# TASK DIRECTIONS
All of the data that follows is to be printed exactly, without pictures.

*** DATA SUPPLIED Section Begins ***

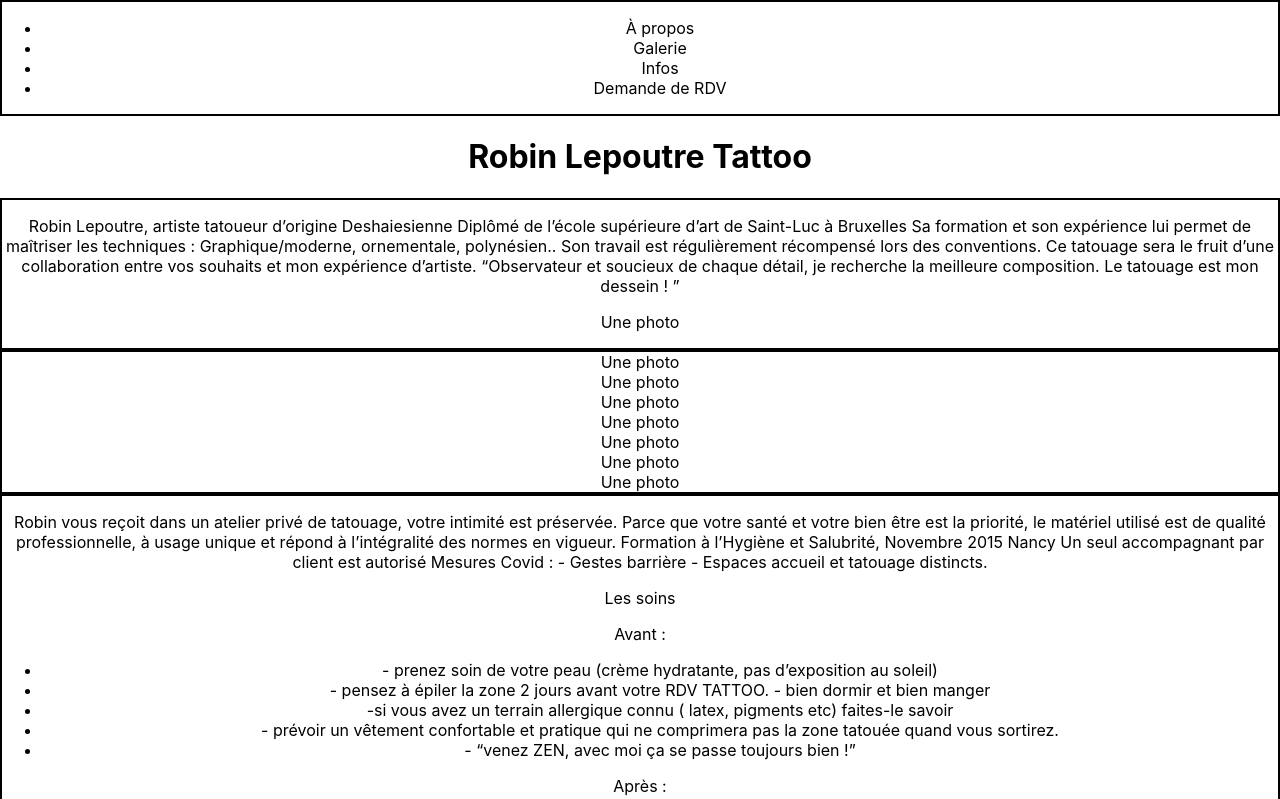
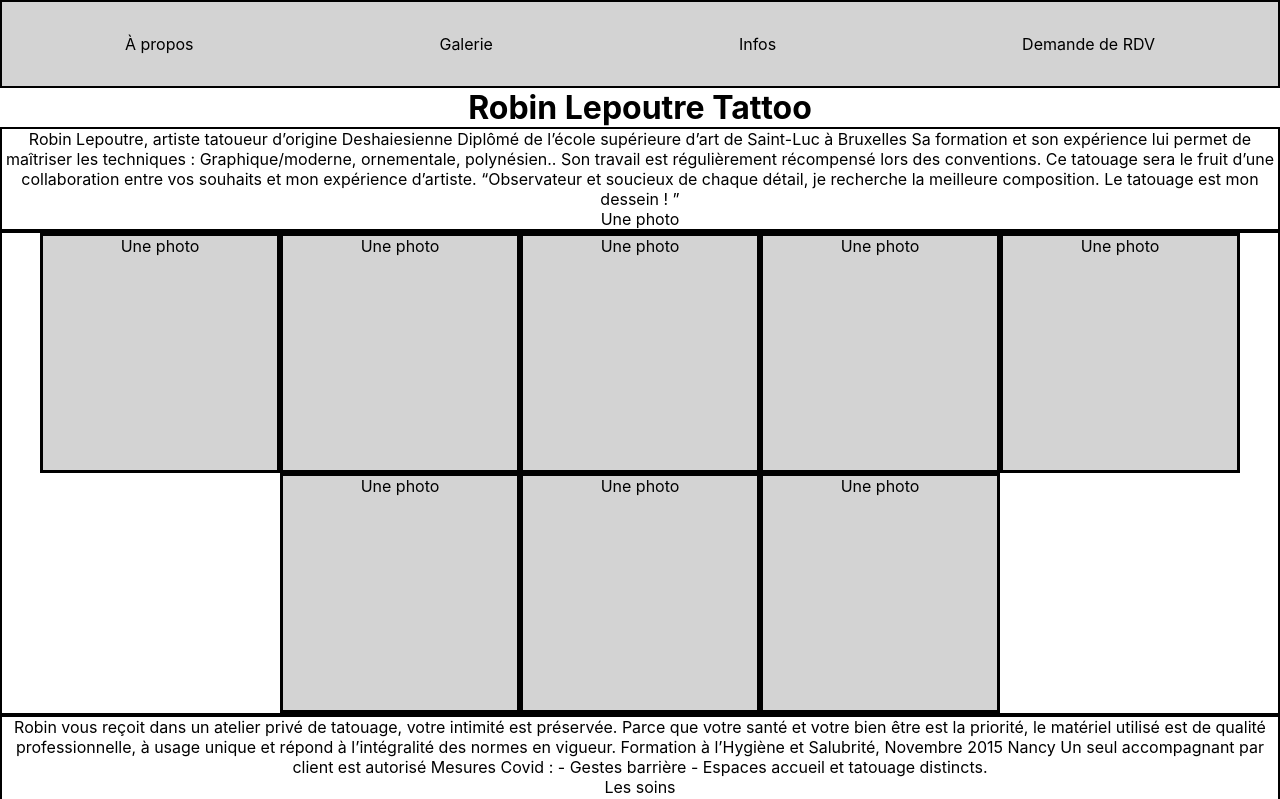
Before and after one commit to Gontran-de-Kermadec/robin-lepoutre-tattoo, a React (Create React App) app: page /robin-lepoutre-tattoo in a window 1280 px wide. Shown: the top 799 px of the page. Built offline with nearby package versions, Linux system fonts and the light colour scheme.

Commit message:
styles added to header and gallery components

```diff
--- a/package.json
+++ b/package.json
@@ -9,6 +9,7 @@
     "react": "^17.0.2",
     "react-dom": "^17.0.2",
     "react-router-dom": "^5.3.0",
+    "react-router-hash-link": "^2.4.3",
     "react-scripts": "4.0.3",
     "web-vitals": "^1.1.2"
   },
--- a/src/App.css
+++ b/src/App.css
@@ -2,27 +2,6 @@
 	text-align: center;
 }
 
-.App-logo {
-	height: 40vmin;
-	pointer-events: none;
-}
-
-@media (prefers-reduced-motion: no-preference) {
-	.App-logo {
-		animation: App-logo-spin infinite 20s linear;
-	}
-}
-
-.App-header {
-	background-color: #282c34;
-	min-height: 100vh;
-	display: flex;
-	flex-direction: column;
-	align-items: center;
-	justify-content: center;
-	font-size: calc(10px + 2vmin);
-	color: white;
-}
 .section {
 	border: solid 2px;
 }
--- a/src/components/About.jsx
+++ b/src/components/About.jsx
@@ -1,6 +1,6 @@
 const About = () => {
 	return (
-		<div className="about__section section">
+		<div className="about__section section" id="about">
 			<p>
 				Robin Lepoutre, artiste tatoueur d’origine Deshaiesienne Diplômé de
 				l’école supérieure d’art de Saint-Luc à Bruxelles Sa formation et son
--- a/src/components/Appointment.jsx
+++ b/src/components/Appointment.jsx
@@ -1,6 +1,6 @@
 const Appointment = () => {
 	return (
-		<div className="section">
+		<div className="section" id="appointment">
 			<p>PRISE DE RDV LUNDI 14H00 / 16H30</p>
 			<p>TATTOO MARDI ET VENDREDI 9H00 / 16H30</p>
 			<p>
--- a/src/components/Gallery.jsx
+++ b/src/components/Gallery.jsx
@@ -1,7 +1,9 @@
+import "../style/Gallery.css";
 const Gallery = () => {
 	return (
 		<div className="section">
 			<section className="gallery__container">
+				<div className="gallery__img--container">Une photo</div>
 				<div className="gallery__img--container">Une photo</div>
 				<div className="gallery__img--container">Une photo</div>
 				<div className="gallery__img--container">Une photo</div>
--- a/src/components/Header.jsx
+++ b/src/components/Header.jsx
@@ -1,13 +1,23 @@
+import { HashLink as Anchor } from "react-router-hash-link";
+import "../style/Header.css";
 const Header = () => {
 	return (
 		<div className="section">
 			<header>
 				<nav>
 					<ul>
-						<li>À propos</li>
+						<li>
+							<Anchor smooth to="/robin-lepoutre-tattoo#about">
+								À propos
+							</Anchor>
+						</li>
 						<li>Galerie</li>
 						<li>Infos</li>
-						<li>Demande de RDV</li>
+						<li>
+							<Anchor smooth to="/robin-lepoutre-tattoo#appointment">
+								Demande de RDV
+							</Anchor>
+						</li>
 					</ul>
 				</nav>
 			</header>
--- a/src/index.css
+++ b/src/index.css
@@ -1,13 +1,24 @@
+* {
+	margin: 0;
+	padding: 0;
+	box-sizing: border-box;
+}
+a {
+	color: #000;
+	text-decoration: none;
+}
+li {
+	list-style: none;
+}
 body {
-  margin: 0;
-  font-family: -apple-system, BlinkMacSystemFont, 'Segoe UI', 'Roboto', 'Oxygen',
-    'Ubuntu', 'Cantarell', 'Fira Sans', 'Droid Sans', 'Helvetica Neue',
-    sans-serif;
-  -webkit-font-smoothing: antialiased;
-  -moz-osx-font-smoothing: grayscale;
+	font-family: -apple-system, BlinkMacSystemFont, "Segoe UI", "Roboto", "Oxygen",
+		"Ubuntu", "Cantarell", "Fira Sans", "Droid Sans", "Helvetica Neue",
+		sans-serif;
+	-webkit-font-smoothing: antialiased;
+	-moz-osx-font-smoothing: grayscale;
 }
 
-code {
+/* code {
   font-family: source-code-pro, Menlo, Monaco, Consolas, 'Courier New',
     monospace;
-}
+} */
--- /dev/null
+++ b/src/style/Gallery.css
@@ -0,0 +1,18 @@
+.gallery__container {
+	display: flex;
+	flex-wrap: wrap;
+	justify-content: center;
+}
+
+.gallery__img--container {
+	width: 9rem;
+	height: 9rem;
+	background-color: lightgray;
+	border: solid;
+}
+@media (min-width: 769px) {
+	.gallery__img--container {
+		width: 15rem;
+		height: 15rem;
+	}
+}
--- /dev/null
+++ b/src/style/Header.css
@@ -0,0 +1,13 @@
+header {
+	/* position: fixed; */
+	background-color: lightgray;
+}
+@media (min-width: 426px) {
+	header {
+		padding: 2rem 0;
+	}
+	header ul {
+		display: flex;
+		justify-content: space-around;
+	}
+}
```
Also changed, not shown: 1 other file (tests, documents, lock files or other folders).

*** DATA SUPPLIED Section Ends ***

# RESULT BELOW
Before and after one commit to Gontran-de-Kermadec/robin-lepoutre-tattoo, a React (Create React App) app: page /robin-lepoutre-tattoo in a window 1280 px wide. Shown: the top 799 px of the page. Built offline with nearby package versions, Linux system fonts and the light colour scheme.

Commit message:
styles added to header and gallery components

```diff
--- a/package.json
+++ b/package.json
@@ -9,6 +9,7 @@
     "react": "^17.0.2",
     "react-dom": "^17.0.2",
     "react-router-dom": "^5.3.0",
+    "react-router-hash-link": "^2.4.3",
     "react-scripts": "4.0.3",
     "web-vitals": "^1.1.2"
   },
--- a/src/App.css
+++ b/src/App.css
@@ -2,27 +2,6 @@
 	text-align: center;
 }
 
-.App-logo {
-	height: 40vmin;
-	pointer-events: none;
-}
-
-@media (prefers-reduced-motion: no-preference) {
-	.App-logo {
-		animation: App-logo-spin infinite 20s linear;
-	}
-}
-
-.App-header {
-	background-color: #282c34;
-	min-height: 100vh;
-	display: flex;
-	flex-direction: column;
-	align-items: center;
-	justify-content: center;
-	font-size: calc(10px + 2vmin);
-	color: white;
-}
 .section {
 	border: solid 2px;
 }
--- a/src/components/About.jsx
+++ b/src/components/About.jsx
@@ -1,6 +1,6 @@
 const About = () => {
 	return (
-		<div className="about__section section">
+		<div className="about__section section" id="about">
 			<p>
 				Robin Lepoutre, artiste tatoueur d’origine Deshaiesienne Diplômé de
 				l’école supérieure d’art de Saint-Luc à Bruxelles Sa formation et son
--- a/src/components/Appointment.jsx
+++ b/src/components/Appointment.jsx
@@ -1,6 +1,6 @@
 const Appointment = () => {
 	return (
-		<div className="section">
+		<div className="section" id="appointment">
 			<p>PRISE DE RDV LUNDI 14H00 / 16H30</p>
 			<p>TATTOO MARDI ET VENDREDI 9H00 / 16H30</p>
 			<p>
--- a/src/components/Gallery.jsx
+++ b/src/components/Gallery.jsx
@@ -1,7 +1,9 @@
+import "../style/Gallery.css";
 const Gallery = () => {
 	return (
 		<div className="section">
 			<section className="gallery__container">
+				<div className="gallery__img--container">Une photo</div>
 				<div className="gallery__img--container">Une photo</div>
 				<div className="gallery__img--container">Une photo</div>
 				<div className="gallery__img--container">Une photo</div>
--- a/src/components/Header.jsx
+++ b/src/components/Header.jsx
@@ -1,13 +1,23 @@
+import { HashLink as Anchor } from "react-router-hash-link";
+import "../style/Header.css";
 const Header = () => {
 	return (
 		<div className="section">
 			<header>
 				<nav>
 					<ul>
-						<li>À propos</li>
+						<li>
+							<Anchor smooth to="/robin-lepoutre-tattoo#about">
+								À propos
+							</Anchor>
+						</li>
 						<li>Galerie</li>
 						<li>Infos</li>
-						<li>Demande de RDV</li>
+						<li>
+							<Anchor smooth to="/robin-lepoutre-tattoo#appointment">
+								Demande de RDV
+							</Anchor>
+						</li>
 					</ul>
 				</nav>
 			</header>
--- a/src/index.css
+++ b/src/index.css
@@ -1,13 +1,24 @@
+* {
+	margin: 0;
+	padding: 0;
+	box-sizing: border-box;
+}
+a {
+	color: #000;
+	text-decoration: none;
+}
+li {
+	list-style: none;
+}
 body {
-  margin: 0;
-  font-family: -apple-system, BlinkMacSystemFont, 'Segoe UI', 'Roboto', 'Oxygen',
-    'Ubuntu', 'Cantarell', 'Fira Sans', 'Droid Sans', 'Helvetica Neue',
-    sans-serif;
-  -webkit-font-smoothing: antialiased;
-  -moz-osx-font-smoothing: grayscale;
+	font-family: -apple-system, BlinkMacSystemFont, "Segoe UI", "Roboto", "Oxygen",
+		"Ubuntu", "Cantarell", "Fira Sans", "Droid Sans", "Helvetica Neue",
+		sans-serif;
+	-webkit-font-smoothing: antialiased;
+	-moz-osx-font-smoothing: grayscale;
 }
 
-code {
+/* code {
   font-family: source-code-pro, Menlo, Monaco, Consolas, 'Courier New',
     monospace;
-}
+} */
--- /dev/null
+++ b/src/style/Gallery.css
@@ -0,0 +1,18 @@
+.gallery__container {
+	display: flex;
+	flex-wrap: wrap;
+	justify-content: center;
+}
+
+.gallery__img--container {
+	width: 9rem;
+	height: 9rem;
+	background-color: lightgray;
+	border: solid;
+}
+@media (min-width: 769px) {
+	.gallery__img--container {
+		width: 15rem;
+		height: 15rem;
+	}
+}
--- /dev/null
+++ b/src/style/Header.css
@@ -0,0 +1,13 @@
+header {
+	/* position: fixed; */
+	background-color: lightgray;
+}
+@media (min-width: 426px) {
+	header {
+		padding: 2rem 0;
+	}
+	header ul {
+		display: flex;
+		justify-content: space-around;
+	}
+}
```
Also changed, not shown: 1 other file (tests, documents, lock files or other folders).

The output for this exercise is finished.